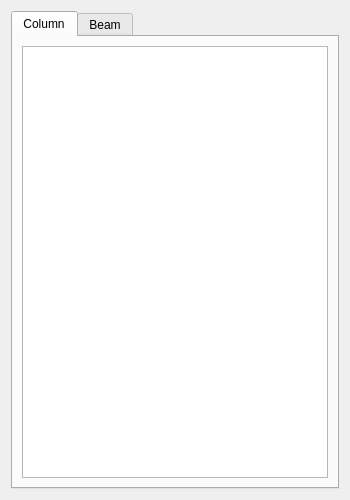
Qt form widgets/define/view_frame_sections.ui (ebrahimraeyat/civilTools) before a commit.
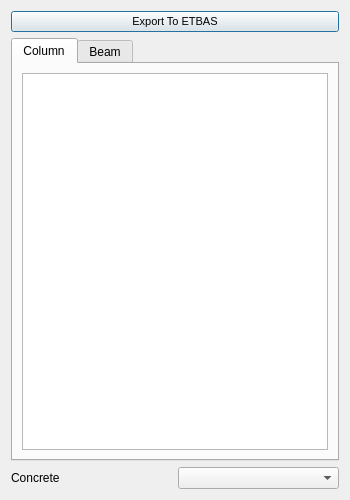
The same form after that commit. The open tabs and pages were chosen to show the change. Icons and pictures are not drawn.

Commit message: Add export sections to etabs

```diff
--- a/widgets/define/view_frame_sections.ui
+++ b/widgets/define/view_frame_sections.ui
@@ -20,6 +20,28 @@
    <string>Dialog</string>
   </property>
   <layout class="QVBoxLayout" name="verticalLayout">
+   <item>
+    <widget class="QPushButton" name="export_to_etabs">
+     <property name="font">
+      <font>
+       <pointsize>8</pointsize>
+      </font>
+     </property>
+     <property name="text">
+      <string>Export To ETBAS</string>
+     </property>
+     <property name="icon">
+      <iconset resource="../../civiltools.qrc">
+       <normaloff>:/civiltools/images/etabs.png</normaloff>:/civiltools/images/etabs.png</iconset>
+     </property>
+     <property name="iconSize">
+      <size>
+       <width>30</width>
+       <height>30</height>
+      </size>
+     </property>
+    </widget>
+   </item>
    <item>
     <widget class="QTabWidget" name="tabWidget">
      <property name="currentIndex">
@@ -61,6 +83,20 @@
      </widget>
     </widget>
    </item>
+   <item>
+    <layout class="QHBoxLayout" name="horizontalLayout">
+     <item>
+      <widget class="QLabel" name="label_3">
+       <property name="text">
+        <string>Concrete</string>
+       </property>
+      </widget>
+     </item>
+     <item>
+      <widget class="QComboBox" name="concrete_mats"/>
+     </item>
+    </layout>
+   </item>
   </layout>
  </widget>
  <resources/>
```
Left out of the diff: 8 changed lines with no effect on the pictures. The commit also changes 2 other files.
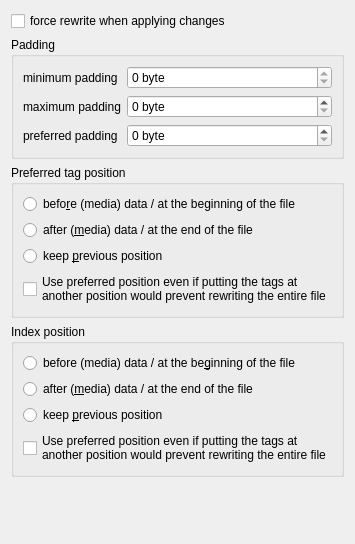
This is gui/filelayout.ui in Martchus/tageditor as Qt 5 draws it before an edit. The edited form follows.
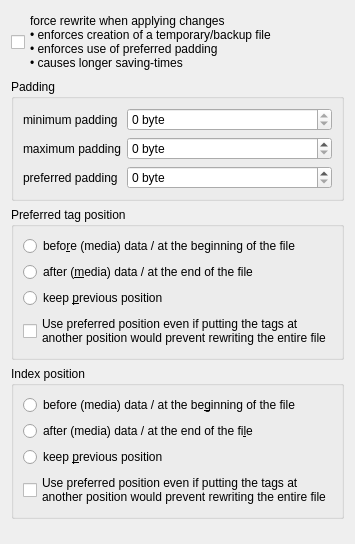
This is the edited form. Custom widgets are drawn as their Qt base class.

Diff of the .ui file:
```diff
--- a/gui/filelayout.ui
+++ b/gui/filelayout.ui
@@ -26,7 +26,10 @@
    <item>
     <widget class="QCheckBox" name="forceRewriteCheckBox">
      <property name="text">
-      <string>force rewrite when applying changes</string>
+      <string>force rewrite when applying changes
+• enforces creation of a temporary/backup file
+• enforces use of preferred padding
+• causes longer saving-times</string>
      </property>
     </widget>
    </item>
@@ -196,7 +199,7 @@
       <item>
        <widget class="QRadioButton" name="indexPosAfterDataRadioButton">
         <property name="text">
-         <string>after (&amp;media) data / at the end of the file</string>
+         <string>after (media) data / at the end of the fi&amp;le</string>
         </property>
        </widget>
       </item>
```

____________

Looking at the data above, show all lines where the word "changes" occurs.

Left out of the diff: 8 changed lines with no effect on the pictures. The commit also changes 2 other files.
-      <string>force rewrite when applying changes</string>
+      <string>force rewrite when applying changes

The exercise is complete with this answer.